The immediate short term will see the fallout from the hung parliament result cleared up. Following this, whilst downside risk and the possibility of volatility remain due to the uncertainty regarding Brexit negotiations, we believe that UK commercial real estate is on a fairly steady footing. With the economy continuing to grow, investors should be comforted by real estate’s rental fundamentals, which benefit from ongoing (albeit softer) occupational demand and, for most markets, a lack of significant supply of space.

UK property offers attractive yields, compared to both other asset classes and to other property markets globally. The renewed cheapness of sterling also boosts the UK’s attractiveness to foreign investors. The election result does not change our belief that there will continue to be investor demand for core real estate in the UK, and that the weaker pricing for riskier secondary assets should provide interesting opportunities for some investors.

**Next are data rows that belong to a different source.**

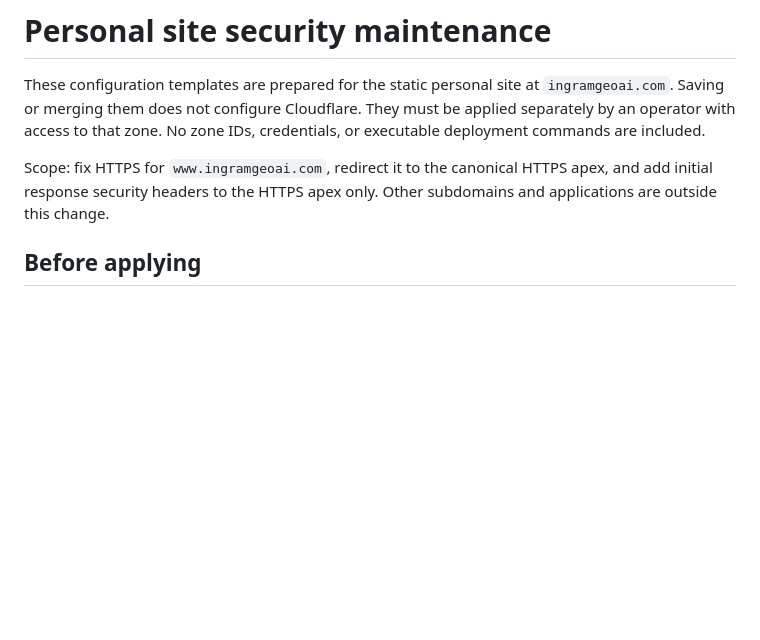
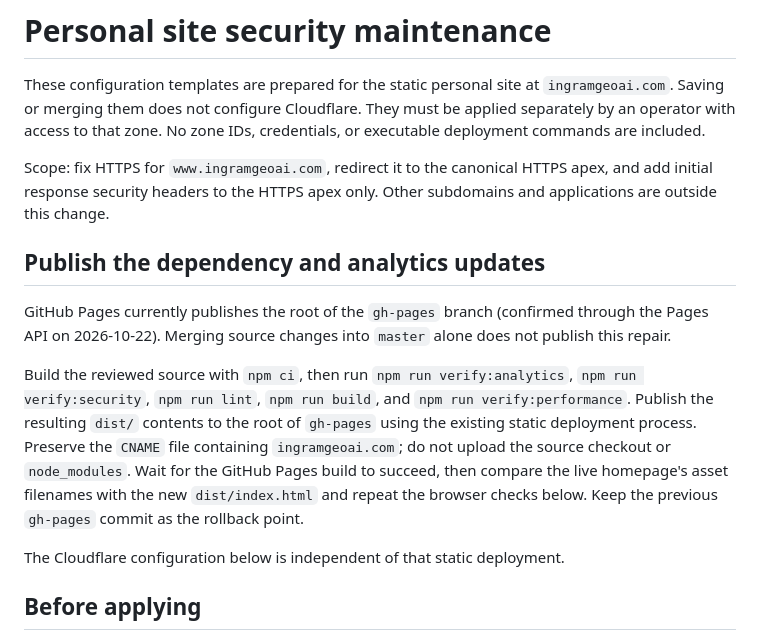
Before and after one commit to 14-TR/TR.dev, a Markdown page: docs/security-maintenance.md, the part around the change. Drawn GitHub-style; blank space fills up the shorter version.

Commit message:
Document the separate GitHub Pages publish step

```diff
--- a/docs/security-maintenance.md
+++ b/docs/security-maintenance.md
@@ -8,6 +8,23 @@ credentials, or executable deployment commands are included.
 Scope: fix HTTPS for `www.ingramgeoai.com`, redirect it to the canonical HTTPS
 apex, and add initial response security headers to the HTTPS apex only. Other
 subdomains and applications are outside this change.
+
+## Publish the dependency and analytics updates
+
+GitHub Pages currently publishes the root of the `gh-pages` branch (confirmed
+through the Pages API on 2026-10-22). Merging source changes into `master` alone
+does not publish this repair.
+
+Build the reviewed source with `npm ci`, then run `npm run verify:analytics`,
+`npm run verify:security`, `npm run lint`, `npm run build`, and
+`npm run verify:performance`. Publish the resulting `dist/` contents to the root
+of `gh-pages` using the existing static deployment process. Preserve the
+`CNAME` file containing `ingramgeoai.com`; do not upload the source checkout or
+`node_modules`. Wait for the GitHub Pages build to succeed, then compare the
+live homepage's asset filenames with the new `dist/index.html` and repeat the
+browser checks below. Keep the previous `gh-pages` commit as the rollback point.
+
+The Cloudflare configuration below is independent of that static deployment.
 
 ## Before applying
 
```
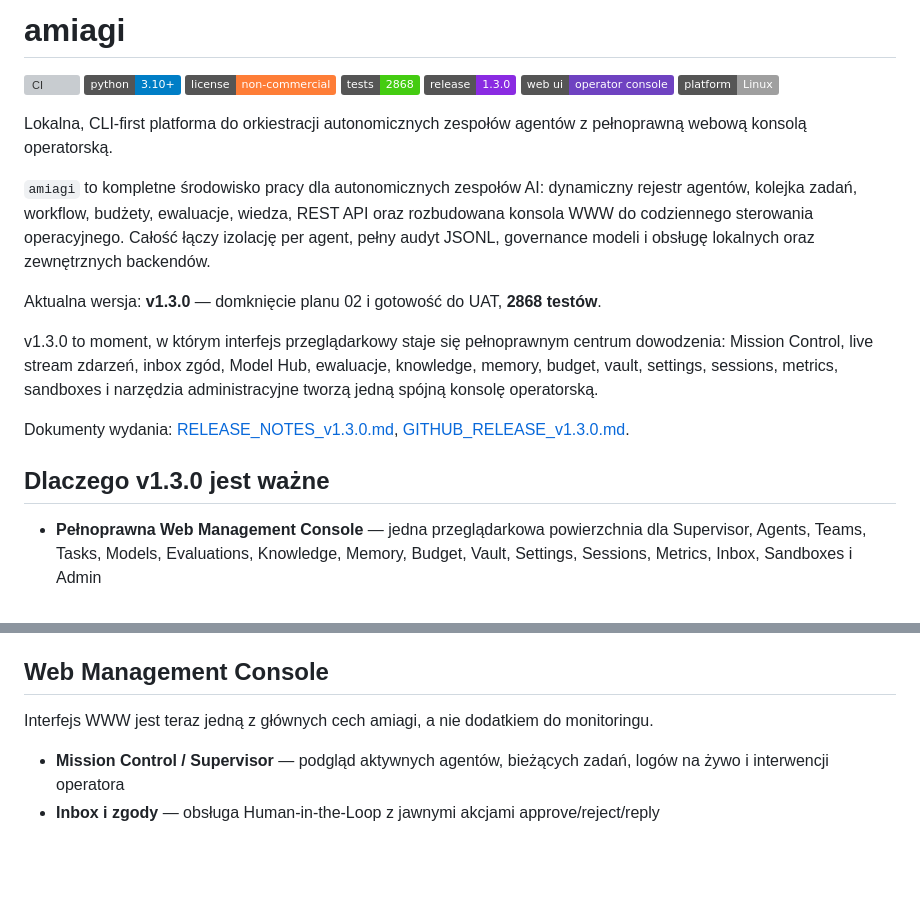
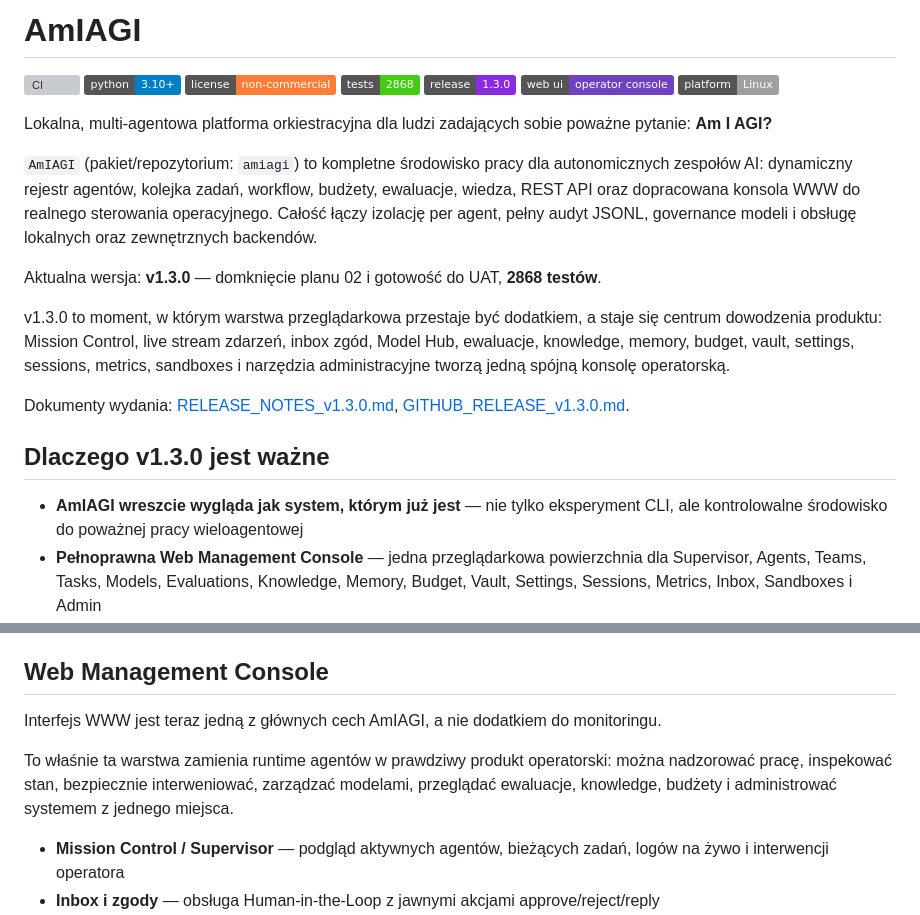
Before and after one commit to cgtrai/amiagi, a Markdown page: README.pl.md, 2 parts joined by grey strips. GitHub-like rendering; badges without logos; blank space fills up the shorter version; grey boxes are pictures that could not be loaded.

Commit message:
Polish AmIAGI README branding

```diff
--- a/README.pl.md
+++ b/README.pl.md
@@ -1,4 +1,4 @@
-# amiagi
+# AmIAGI
 
 [![CI](https://github.com/cgtrai/amiagi/actions/workflows/ci.yml/badge.svg)](https://github.com/cgtrai/amiagi/actions/workflows/ci.yml)
 [![Python 3.10+](https://img.shields.io/badge/python-3.10%2B-blue.svg)](https://www.python.org/downloads/)
@@ -8,18 +8,19 @@
 [![Web UI: Operator Console](https://img.shields.io/badge/web%20ui-operator%20console-6f42c1.svg)](WEB_INTERFACE.md)
 [![Platform: Linux](https://img.shields.io/badge/platform-Linux-lightgrey.svg)]()
 
-Lokalna, CLI-first platforma do orkiestracji autonomicznych zespołów agentów z pełnoprawną webową konsolą operatorską.
+Lokalna, multi-agentowa platforma orkiestracyjna dla ludzi zadających sobie poważne pytanie: **Am I AGI?**
 
-`amiagi` to kompletne środowisko pracy dla autonomicznych zespołów AI: dynamiczny rejestr agentów, kolejka zadań, workflow, budżety, ewaluacje, wiedza, REST API oraz rozbudowana konsola WWW do codziennego sterowania operacyjnego. Całość łączy izolację per agent, pełny audyt JSONL, governance modeli i obsługę lokalnych oraz zewnętrznych backendów.
+`AmIAGI` (pakiet/repozytorium: `amiagi`) to kompletne środowisko pracy dla autonomicznych zespołów AI: dynamiczny rejestr agentów, kolejka zadań, workflow, budżety, ewaluacje, wiedza, REST API oraz dopracowana konsola WWW do realnego sterowania operacyjnego. Całość łączy izolację per agent, pełny audyt JSONL, governance modeli i obsługę lokalnych oraz zewnętrznych backendów.
 
 Aktualna wersja: **v1.3.0** — domknięcie planu 02 i gotowość do UAT, **2868 testów**.
 
-v1.3.0 to moment, w którym interfejs przeglądarkowy staje się pełnoprawnym centrum dowodzenia: Mission Control, live stream zdarzeń, inbox zgód, Model Hub, ewaluacje, knowledge, memory, budget, vault, settings, sessions, metrics, sandboxes i narzędzia administracyjne tworzą jedną spójną konsolę operatorską.
+v1.3.0 to moment, w którym warstwa przeglądarkowa przestaje być dodatkiem, a staje się centrum dowodzenia produktu: Mission Control, live stream zdarzeń, inbox zgód, Model Hub, ewaluacje, knowledge, memory, budget, vault, settings, sessions, metrics, sandboxes i narzędzia administracyjne tworzą jedną spójną konsolę operatorską.
 
 Dokumenty wydania: [RELEASE_NOTES_v1.3.0.md](RELEASE_NOTES_v1.3.0.md), [GITHUB_RELEASE_v1.3.0.md](GITHUB_RELEASE_v1.3.0.md).
 
 ## Dlaczego v1.3.0 jest ważne
 
+- **AmIAGI wreszcie wygląda jak system, którym już jest** — nie tylko eksperyment CLI, ale kontrolowalne środowisko do poważnej pracy wieloagentowej
 - **Pełnoprawna Web Management Console** — jedna przeglądarkowa powierzchnia dla Supervisor, Agents, Teams, Tasks, Models, Evaluations, Knowledge, Memory, Budget, Vault, Settings, Sessions, Metrics, Inbox, Sandboxes i Admin
 - **Widoczność operacyjna w czasie rzeczywistym** — WebSockety, health monitoring, live streamy, status bary i jawne komunikaty powodzenia/błędu
 - **Governance modeli zgodny z runtime** — lokalne modele z Ollama, modele komercyjne definiowane przez użytkownika, wsparcie dla OpenAI, Anthropic i Google
@@ -28,7 +29,9 @@ Dokumenty wydania: [RELEASE_NOTES_v1.3.0.md](RELEASE_NOTES_v1.3.0.md), [GITHUB_R
 
 ## Web Management Console
 
-Interfejs WWW jest teraz jedną z głównych cech amiagi, a nie dodatkiem do monitoringu.
+Interfejs WWW jest teraz jedną z głównych cech AmIAGI, a nie dodatkiem do monitoringu.
+
+To właśnie ta warstwa zamienia runtime agentów w prawdziwy produkt operatorski: można nadzorować pracę, inspekować stan, bezpiecznie interweniować, zarządzać modelami, przeglądać ewaluacje, knowledge, budżety i administrować systemem z jednego miejsca.
 
 - **Mission Control / Supervisor** — podgląd aktywnych agentów, bieżących zadań, logów na żywo i interwencji operatora
 - **Inbox i zgody** — obsługa Human-in-the-Loop z jawnymi akcjami approve/reject/reply
```
Also changed, not shown: README.md (+8 -5 lines).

Finally, the fall in support for the SNP means that there is now a lower likelihood of there being a second Scottish Independence referendum. In reducing this uncertainty, real estate assets north of the border should benefit.

Richard Gwilliam, head of property research at M&G Real Estate